One of the most common questions every marketing team wrestles with is the question of how much information to ask for from prospects as they request your marketing information. Luckily, the answer doesn't have to be static, you can ask for different information based on what you already know and what the individual has already provided.

The technique for doing this is called "gated forms", and is one of the most powerful techniques in the modern marketer's toolbox. You can set up gated forms yourself to work with your Eloqua marketing database.

Essentially, the technique works as follows:
- if you recognize the visitor based on their cookie, either provide them with the asset directly, or ask them just a little more information

- if you don't recognize them based on their cookie, check to see if they are in your database based on their email address

- if you do not have any information on the visitor at all, ask for a longer amount of information

The following diagram shows how this works:

By extending this simple technique further, you can ask for more information at each interaction, while never asking for an overly large amount of information, and never asking the same information twice.

Gated forms are very flexible as a technique, and can be used in a variety of situations - some as simple as just removing a form in front of a web asset, some as robust as asking for unique information of each visitor at each interaction.

To help you get started, here is a guide showing exactly how gated forms can be created and implemented, from the most simple scenarios to the most robust.
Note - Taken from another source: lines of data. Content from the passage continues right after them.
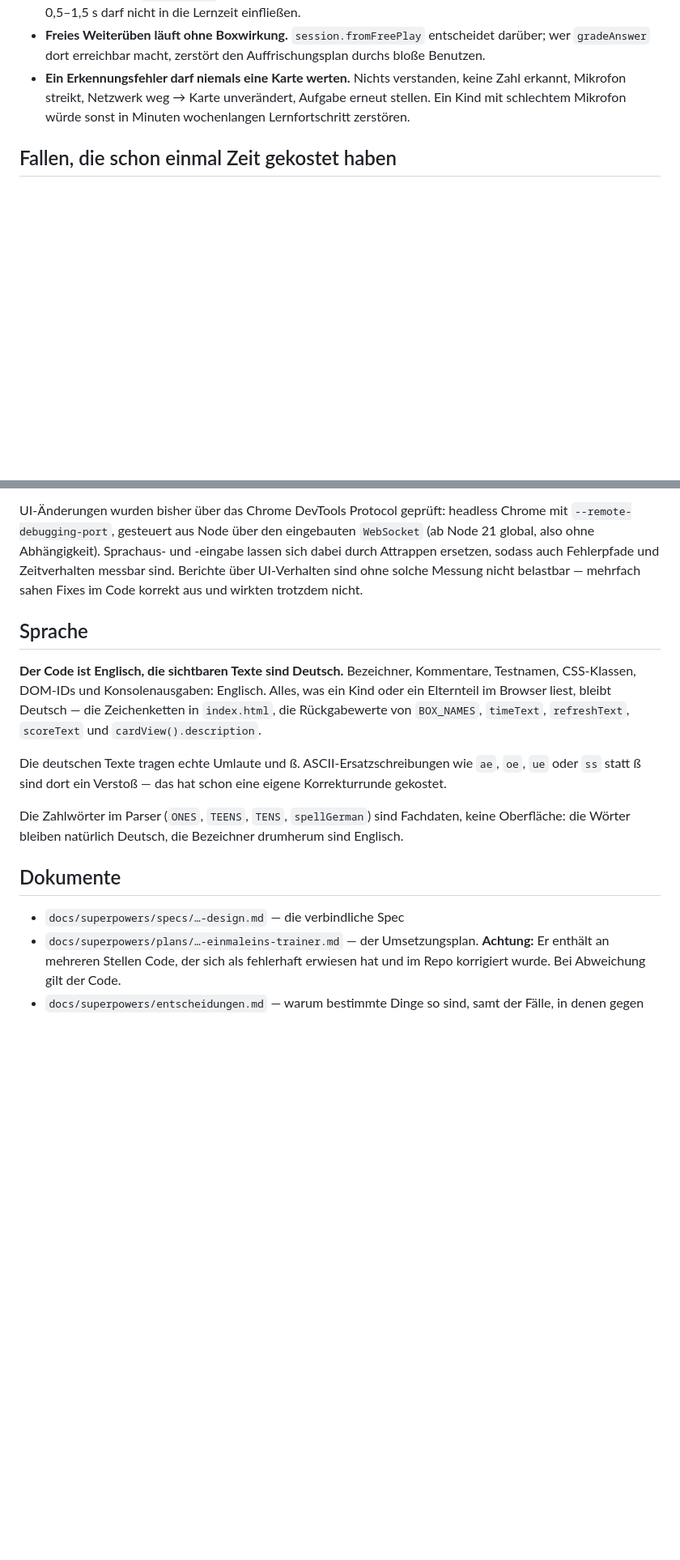
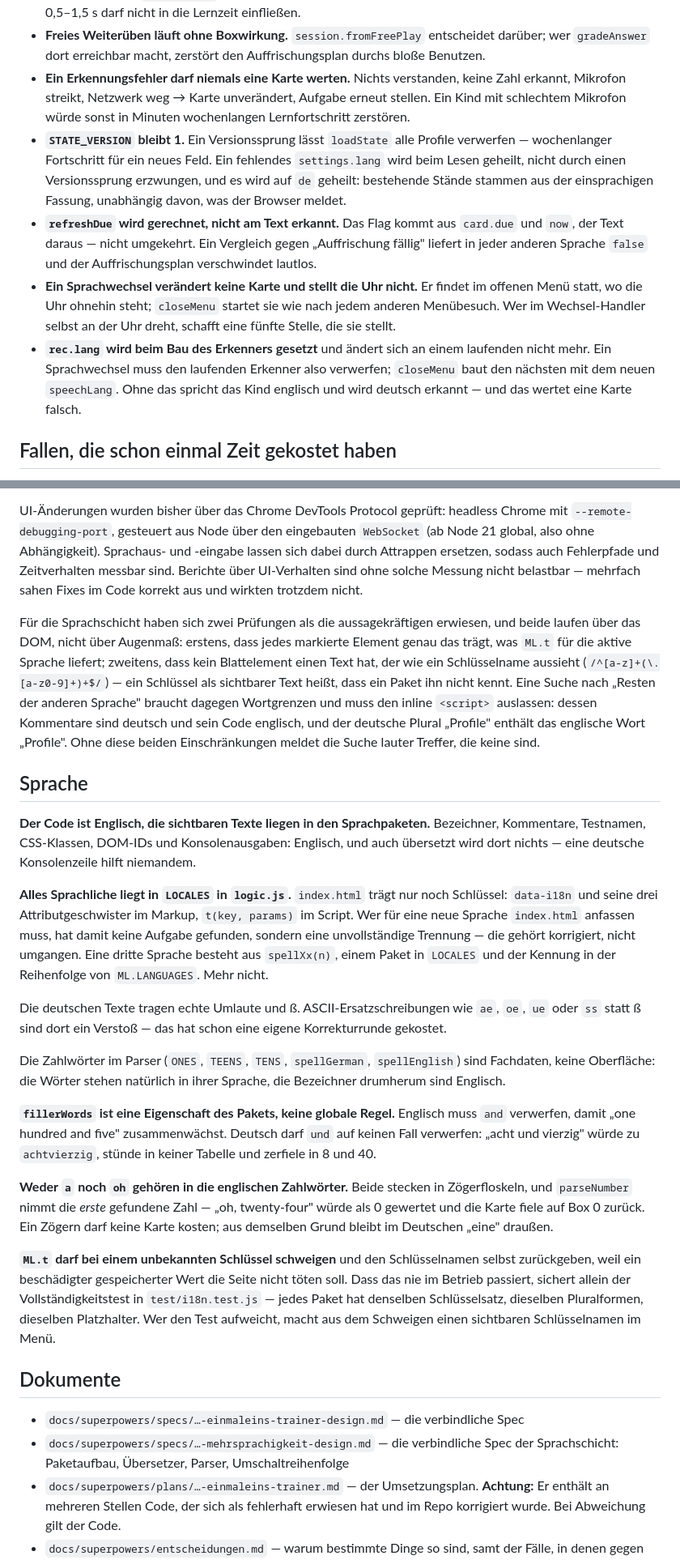
Before and after one commit to moohdyy/mathelerner, a Markdown page: CLAUDE.md, 2 parts joined by grey strips. Shown at 81% size. GitHub-like rendering; blank space fills up the shorter version.

Commit message:
Sprachwahl dokumentiert
Die Sprachschicht ist im Browser über das DevTools-Protokoll gemessen worden
(91 Prüfungen, 0 Fehlschläge, Cache abgeschaltet, Sprachein- und -ausgabe
durch Attrappen ersetzt). Kein Defekt gefunden, also nur Dokumentation:

- README: neuer Abschnitt „Sprache" — pro Profil, stellt Oberfläche, Vorlesen
  und Erkennung zugleich um, Vorgabe aus dem Browser bei Erstanlage und aus
  dem aktiven Profil bei Anlage im Menü. Testzahl 90 → 128.
- CLAUDE.md: Testzahl 90 → 128, die sieben Abschnitte von logic.js, die
  Sprache als hineingereichter Parameter, STATE_VERSION bleibt 1, refreshDue
  wird gerechnet, ein Wechsel stellt die Uhr nicht, rec.lang wird beim Bau
  gesetzt; fillerWords je Paket, kein „a"/„oh" im Englischen, ML.t darf
  schweigen weil test/i18n.test.js dafür einsteht; dazu die zwei Prüfungen,
  die für die Sprachschicht taugen, samt ihren Fallstricken. Der Verweis auf
  BOX_NAMES ist entfernt — die Konstante gibt es nicht mehr.

Co-Authored-By: Claude Opus 5 <noreply@anthropic.com>
Claude-Session: https://claude.ai/code/session_01JQoWjLrcW31RASepWp5Tkm

```diff
--- a/CLAUDE.md
+++ b/CLAUDE.md
@@ -98,6 +101,25 @@ sind mehrfach falsch umgesetzt worden:
   keine Zahl erkannt, Mikrofon streikt, Netzwerk weg → Karte unverändert,
   Aufgabe erneut stellen. Ein Kind mit schlechtem Mikrofon würde sonst in
   Minuten wochenlangen Lernfortschritt zerstören.
+- **`STATE_VERSION` bleibt 1.** Ein Versionssprung lässt `loadState` alle
+  Profile verwerfen — wochenlanger Fortschritt für ein neues Feld. Ein
+  fehlendes `settings.lang` wird beim Lesen geheilt, nicht durch einen
+  Versionssprung erzwungen, und es wird auf `de` geheilt: bestehende Stände
+  stammen aus der einsprachigen Fassung, unabhängig davon, was der Browser
+  meldet.
+- **`refreshDue` wird gerechnet, nicht am Text erkannt.** Das Flag kommt aus
+  `card.due` und `now`, der Text daraus — nicht umgekehrt. Ein Vergleich gegen
+  „Auffrischung fällig" liefert in jeder anderen Sprache `false` und der
+  Auffrischungsplan verschwindet lautlos.
+- **Ein Sprachwechsel verändert keine Karte und stellt die Uhr nicht.** Er
+  findet im offenen Menü statt, wo die Uhr ohnehin steht; `closeMenu` startet
+  sie wie nach jedem anderen Menübesuch. Wer im Wechsel-Handler selbst an der
+  Uhr dreht, schafft eine fünfte Stelle, die sie stellt.
+- **`rec.lang` wird beim Bau des Erkenners gesetzt** und ändert sich an einem
+  laufenden nicht mehr. Ein Sprachwechsel muss den laufenden Erkenner also
+  verwerfen; `closeMenu` baut den nächsten mit dem neuen `speechLang`. Ohne
+  das spricht das Kind englisch und wird deutsch erkannt — und das wertet eine
+  Karte falsch.
 
 ## Fallen, die schon einmal Zeit gekostet haben
 
@@ -182,25 +204,63 @@ Fehlerpfade und Zeitverhalten messbar sind. Berichte über UI-Verhalten sind
 ohne solche Messung nicht belastbar — mehrfach sahen Fixes im Code korrekt aus
 und wirkten trotzdem nicht.
 
+Für die Sprachschicht haben sich zwei Prüfungen als die aussagekräftigen
+erwiesen, und beide laufen über das DOM, nicht über Augenmaß: erstens, dass
+jedes markierte Element genau das trägt, was `ML.t` für die aktive Sprache
+liefert; zweitens, dass kein Blattelement einen Text hat, der wie ein
+Schlüsselname aussieht (`/^[a-z]+(\.[a-z0-9]+)+$/`) — ein Schlüssel als
+sichtbarer Text heißt, dass ein Paket ihn nicht kennt. Eine Suche nach
+„Resten der anderen Sprache" braucht dagegen Wortgrenzen und muss den inline
+`<script>` auslassen: dessen Kommentare sind deutsch und sein Code englisch,
+und der deutsche Plural „Profile" enthält das englische Wort „Profile". Ohne
+diese beiden Einschränkungen meldet die Suche lauter Treffer, die keine sind.
+
 ## Sprache
 
-**Der Code ist Englisch, die sichtbaren Texte sind Deutsch.** Bezeichner,
-Kommentare, Testnamen, CSS-Klassen, DOM-IDs und Konsolenausgaben: Englisch.
-Alles, was ein Kind oder ein Elternteil im Browser liest, bleibt Deutsch — die
-Zeichenketten in `index.html`, die Rückgabewerte von `BOX_NAMES`, `timeText`,
-`refreshText`, `scoreText` und `cardView().description`.
+**Der Code ist Englisch, die sichtbaren Texte liegen in den Sprachpaketen.**
+Bezeichner, Kommentare, Testnamen, CSS-Klassen, DOM-IDs und Konsolenausgaben:
+Englisch, und auch übersetzt wird dort nichts — eine deutsche Konsolenzeile
+hilft niemandem.
+
+**Alles Sprachliche liegt in `LOCALES` in `logic.js`.** `index.html` trägt nur
+noch Schlüssel: `data-i18n` und seine drei Attributgeschwister im Markup,
+`t(key, params)` im Script. Wer für eine neue Sprache `index.html` anfassen
+muss, hat damit keine Aufgabe gefunden, sondern eine unvollständige Trennung —
+die gehört korrigiert, nicht umgangen. Eine dritte Sprache besteht aus
+`spellXx(n)`, einem Paket in `LOCALES` und der Kennung in der Reihenfolge von
+`ML.LANGUAGES`. Mehr nicht.
 
 Die deutschen Texte tragen echte Umlaute und ß. ASCII-Ersatzschreibungen wie
 `ae`, `oe`, `ue` oder `ss` statt ß sind dort ein Verstoß — das hat schon eine
 eigene Korrekturrunde gekostet.
 
-Die Zahlwörter im Parser (`ONES`, `TEENS`, `TENS`, `spellGerman`) sind
-Fachdaten, keine Oberfläche: die Wörter bleiben natürlich Deutsch, die
-Bezeichner drumherum sind Englisch.
+Die Zahlwörter im Parser (`ONES`, `TEENS`, `TENS`, `spellGerman`,
+`spellEnglish`) sind Fachdaten, keine Oberfläche: die Wörter stehen natürlich
+in ihrer Sprache, die Bezeichner drumherum sind Englisch.
+
+**`fillerWords` ist eine Eigenschaft des Pakets, keine globale Regel.**
+Englisch muss `and` verwerfen, damit „one hundred and five" zusammenwächst.
+Deutsch darf `und` auf keinen Fall verwerfen: „acht und vierzig" würde zu
+`achtvierzig`, stünde in keiner Tabelle und zerfiele in 8 und 40.
+
+**Weder `a` noch `oh` gehören in die englischen Zahlwörter.** Beide stecken in
+Zögerfloskeln, und `parseNumber` nimmt die *erste* gefundene Zahl — „oh,
+twenty-four" würde als 0 gewertet und die Karte fiele auf Box 0 zurück. Ein
+Zögern darf keine Karte kosten; aus demselben Grund bleibt im Deutschen
+„eine" draußen.
+
+**`ML.t` darf bei einem unbekannten Schlüssel schweigen** und den
+Schlüsselnamen selbst zurückgeben, weil ein beschädigter gespeicherter Wert
+die Seite nicht töten soll. Dass das nie im Betrieb passiert, sichert allein
+der Vollständigkeitstest in `test/i18n.test.js` — jedes Paket hat denselben
+Schlüsselsatz, dieselben Pluralformen, dieselben Platzhalter. Wer den Test
+aufweicht, macht aus dem Schweigen einen sichtbaren Schlüsselnamen im Menü.
 
 ## Dokumente
 
-- `docs/superpowers/specs/…-design.md` — die verbindliche Spec
+- `docs/superpowers/specs/…-einmaleins-trainer-design.md` — die verbindliche Spec
+- `docs/superpowers/specs/…-mehrsprachigkeit-design.md` — die verbindliche Spec
+  der Sprachschicht: Paketaufbau, Übersetzer, Parser, Umschaltreihenfolge
 - `docs/superpowers/plans/…-einmaleins-trainer.md` — der Umsetzungsplan.
   **Achtung:** Er enthält an mehreren Stellen Code, der sich als fehlerhaft
   erwiesen hat und im Repo korrigiert wurde. Bei Abweichung gilt der Code.
```
Also changed, not shown: other parts of CLAUDE.md (+10 -7 lines), README.md (+28 -4 lines).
Wednesday, June 2, 2010

Success Tour Stops in June

The Eloqua Customer Success tour is in full swing, with recent stops in San Francisco, Minneapolis, and Austin drawing record attendance and great reviews.

Stops are happening around the country, so chances are we'll be in a city near you soon. Come out to meet other Eloqua users, compare notes, exchange ideas, and learn from some of the best marketers around.

You'll also have a chance to meet Drake. If you want to know why you should come meet Drake, you'll have to join us for an event...

The full schedule of Eloqua customer success tour stops is always available on, but if you haven't had a chance to go there and find your city, the following stops are coming up this month:

Seattle, June 8th
Chicago, June 10th
Philadelphia, June 10th
Portland, June 10th
Toronto, June 15th
Los Angeles, June 23rd

Attendance is free, just let us know you'll be there by registering on, and we'll see you there.

As an added benefit of coming out to the success tour, you'll get a glimpse of Eloqua 10, our new upcoming release. I coudn't put it any better than @travelingshinn did in the San Francisco tour stop:

Follow along with the conversation on Twitter by following the #EloquaTour hashtag.

Hope to see you out at an event.